As winter sets in and utility bills rise, more households are likely to turn to credit cards and loans “to bridge the income-spending gap,” warns a major debt charity.
Mortgage payments, rent increases, food costs soaring, Utility costsmay force householders who have never borrowed before into debt in order to make a living.
“It is important to recognize that the use of credit to cover essential spending carries risks, especially if it is economically unresilient and the only option available is high-cost credit. It is important to recognize that there are risks involved for those who believe that

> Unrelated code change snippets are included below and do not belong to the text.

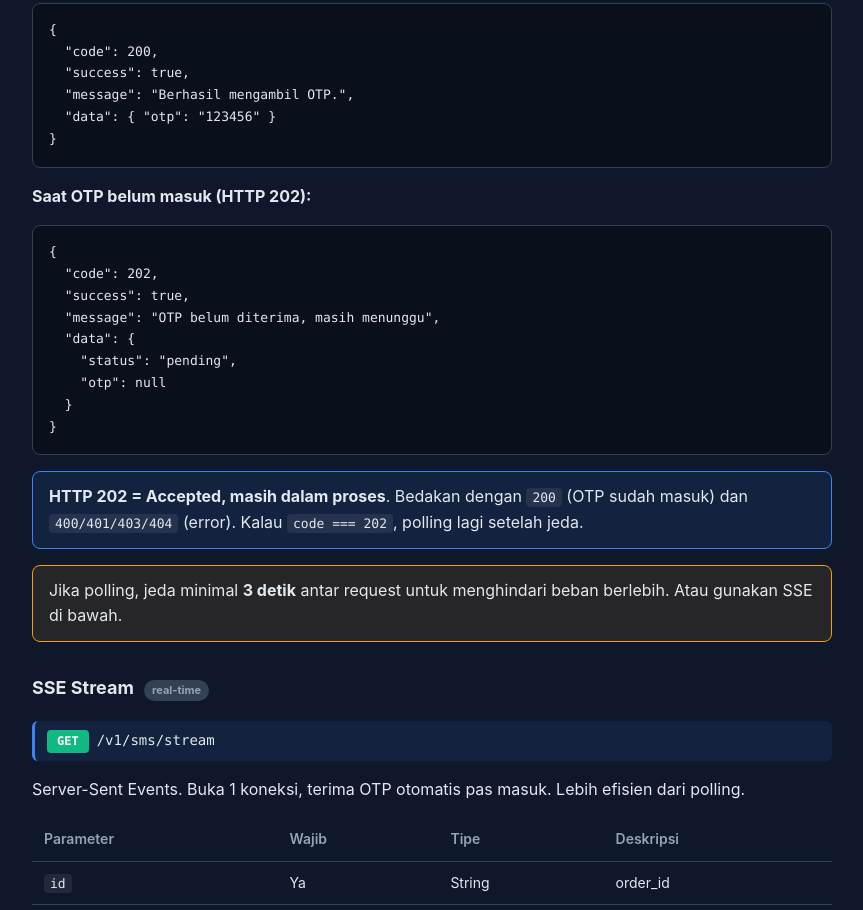
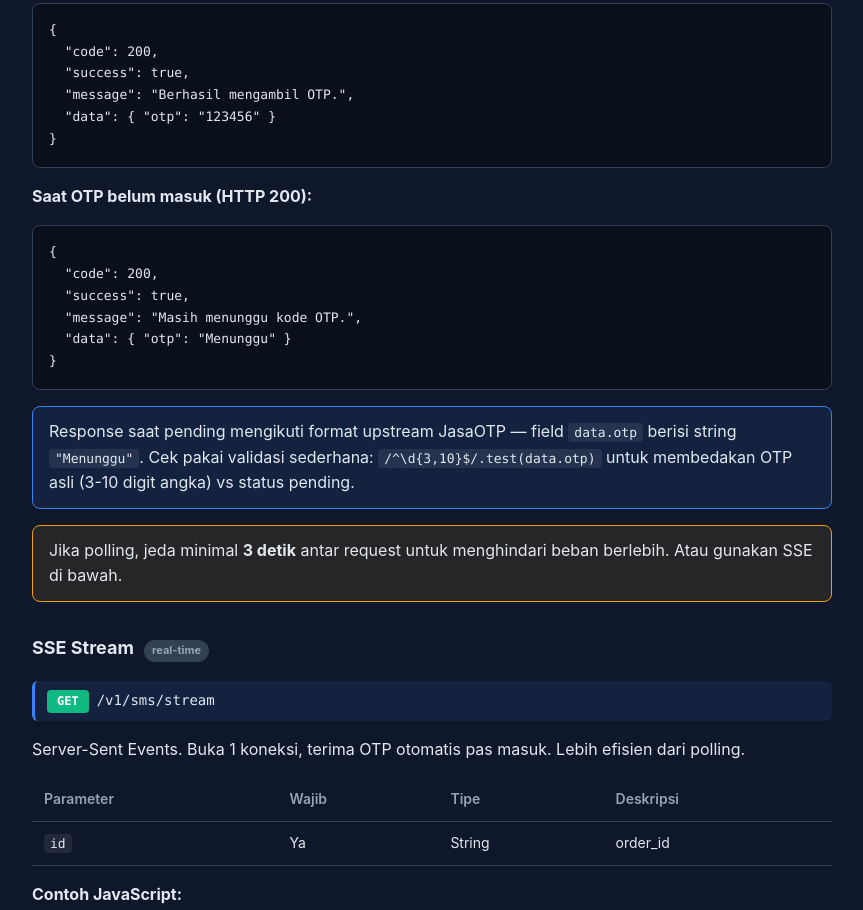
Before and after one commit to Crazyssh/otpae, a website: page public/docs.html in a window 1280 px wide. Shown: the part 4429-5339 px from the top of the page, without its empty margins (288-1151 px from the left). Drawn offline with Linux system fonts and the light colour scheme.

Commit message:
Mirror JasaOTP /sms response format exactly (drop-in replacement, fixes web order auto-cancel)

```diff
--- a/public/docs.html
+++ b/public/docs.html
@@ -214,18 +214,15 @@
   "message": "Berhasil mengambil OTP.",
   "data": { "otp": "123456" }
 }</code></pre>
-    <p><strong>Saat OTP belum masuk (HTTP 202):</strong></p>
+    <p><strong>Saat OTP belum masuk (HTTP 200):</strong></p>
 <pre><code>{
-  "code": 202,
+  "code": 200,
   "success": true,
-  "message": "OTP belum diterima, masih menunggu",
-  "data": {
-    "status": "pending",
-    "otp": null
-  }
+  "message": "Masih menunggu kode OTP.",
+  "data": { "otp": "Menunggu" }
 }</code></pre>
     <div class="alert info">
-      <strong>HTTP 202 = Accepted, masih dalam proses</strong>. Bedakan dengan <code>200</code> (OTP sudah masuk) dan <code>400/401/403/404</code> (error). Kalau <code>code === 202</code>, polling lagi setelah jeda.
+      Response saat pending mengikuti format upstream JasaOTP — field <code>data.otp</code> berisi string <code>"Menunggu"</code>. Cek pakai validasi sederhana: <code>/^\d{3,10}$/.test(data.otp)</code> untuk membedakan OTP asli (3-10 digit angka) vs status pending.
     </div>
     <div class="alert warn">
       Jika polling, jeda minimal <strong>3 detik</strong> antar request untuk menghindari beban berlebih. Atau gunakan SSE di bawah.
@@ -347,8 +344,7 @@ es.addEventListener('timeout', e =&gt; {
     <h3 id="errors">HTTP Status Codes</h3>
     <table>
       <tr><th>Code</th><th>Arti</th></tr>
-      <tr><td>200</td><td>OK, operasi sukses</td></tr>
-      <tr><td>202</td><td>Accepted, OTP belum masuk (khusus <code>/v1/sms</code>)</td></tr>
+      <tr><td>200</td><td>OK (sukses, atau pending dengan otp "Menunggu", atau cancelled/timeout)</td></tr>
       <tr><td>400</td><td>Parameter tidak lengkap atau tidak valid</td></tr>
       <tr><td>401</td><td>API key tidak dikirim atau tidak valid/dinonaktifkan</td></tr>
       <tr><td>403</td><td>Order tidak dimiliki oleh API key Anda</td></tr>
```
Also changed, not shown: server.js (+13 -4 lines).
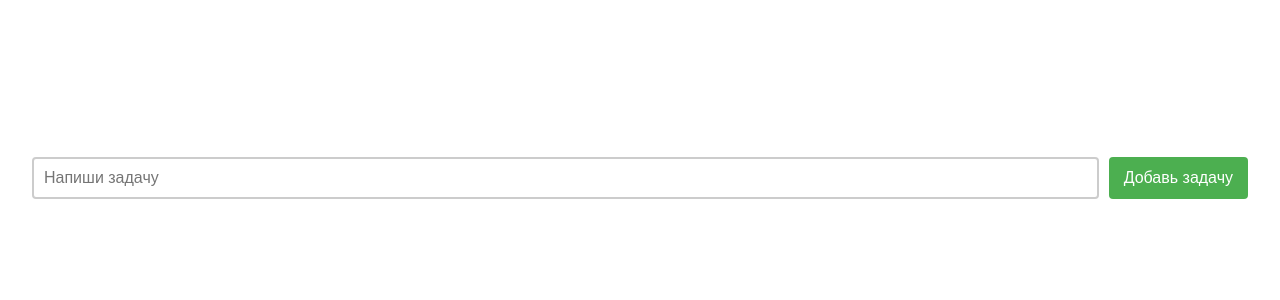
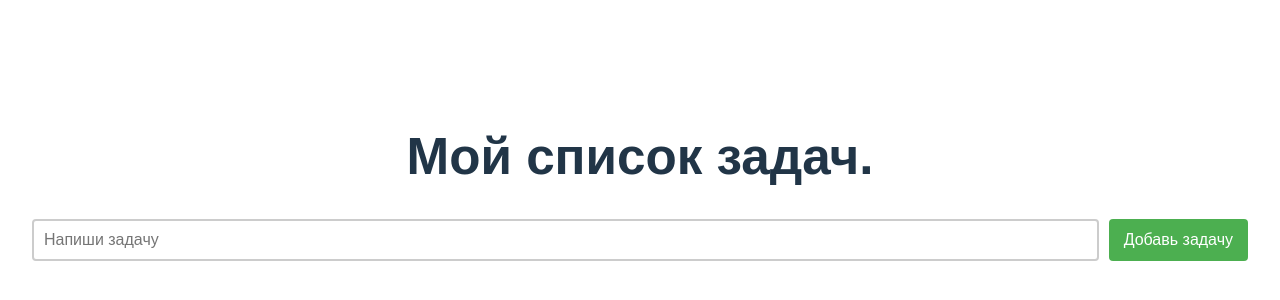
Before and after one commit to dvnotam/todo, a React (Vite) app: page / in a window 1280 px wide. Shown: the part 212-512 px from the top of the page. Built offline with nearby package versions, Linux system fonts and the light colour scheme.

Commit message:
добавил загаловок

```diff
--- a/src/App.jsx
+++ b/src/App.jsx
@@ -20,6 +20,7 @@ function App() {
 
   return (
     <>
+        <h1>Мой список задач.</h1>
         <div className="input_container">
             <input
                 className="input"
```
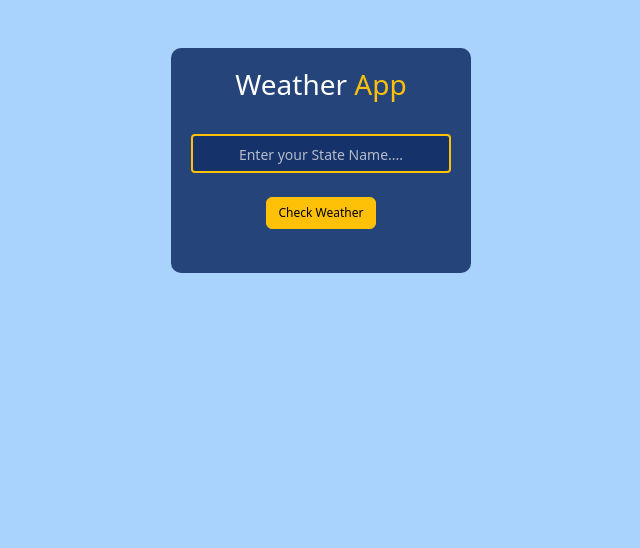
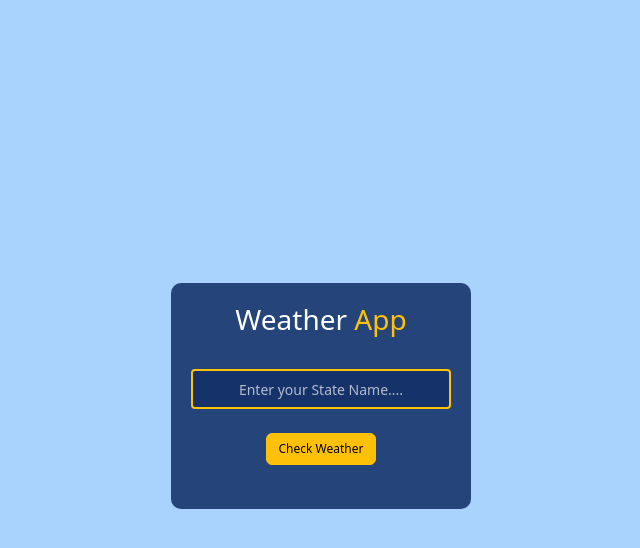
Before and after one commit to Janvipatel7/Weathermap, a plain HTML site: page index.html in a window 1280 px wide. Shown: the whole page, without its empty margins (319-959 px from the left). Drawn offline with nearby package versions, Linux system fonts and the light colour scheme; some packages are replaced by stand-ins of ours; a script that the page names is missing.

Commit message:
all done!

```diff
--- a/index.html
+++ b/index.html
@@ -9,8 +9,9 @@
     <link rel="stylesheet" href="./assets/css/style.css">
 </head>
 <body class="bg">
+    <section class="weather vh-100 d-flex align-items-center justify-content-center">
         <div class="container my-5">
-        <div class="d-flex justify-content-center align-items-center gap-5">
+            <div class="d-flex justify-content-center">
                 <div class="box text-center" id="searchCard">
                     <div class="pb-4">
                         <h3 class="text-white">Weather <span class="text-warning"> App</span></h3>
@@ -59,6 +60,7 @@
 
             <h1 id="weather-ans"></h1>
         </div>
+    </section>
     <script src="./assets/js/bootstrap.js"></script>
     <script src="./assets/js/index.js"></script>
     <script src="https://cdn.jsdelivr.net/npm/sweetalert2@11"></script>
```
Lines whose indentation alone changed are shown as unchanged.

bank of england interest rate hike It increased from 0.75% to 3% on Thursday. This is the biggest rise since 1989 and means thousands of households will pay more on their mortgages. Banks and other lenders may use this opportunity to raise the cost of other loans and credit cards.
Money Advice Trust’s Director of External Relations and Partnerships Jane Tully agreed with Anderson’s view.
“As millions of people’s incomes are unable to keep up with rising prices, more people are having to rely on credit to cover their essentials.”
According to the charity, one in five of StepChange’s new clients seeking help now cite the cost of living as the main cause of their debt problems.
Unexpected loss of income due to illness or layoffs has overtaken as the top driver for people seeking debt assistance as rising costs of living mean they are struggling to make ends meet.
The Advice charity said it has not seen an increase in customer debt so far, but that this is a risk as the cost of living crisis intensifies over the winter.
Victor Trokoudes, CEO of savings app Plum, said:
“As more and more households take out re-mortgages, it will put further pressure on people’s budgets and could push desperate households toward additional unsecured borrowings. Demand for credit is expected to rise.” But getting traditional products like loans and credit cards approved can be more difficult for many people,” he said.
PwC Fintech Leader Peter Hewlett said: “This means that people who may have historically relied on credit in emergencies may find it more difficult to get loans and credit card approvals.
“We expect the use of other payment options such as ‘buy now, pay later’ and splitting payments over multiple months will weigh more as people try to set aside funds for essentials. doing.”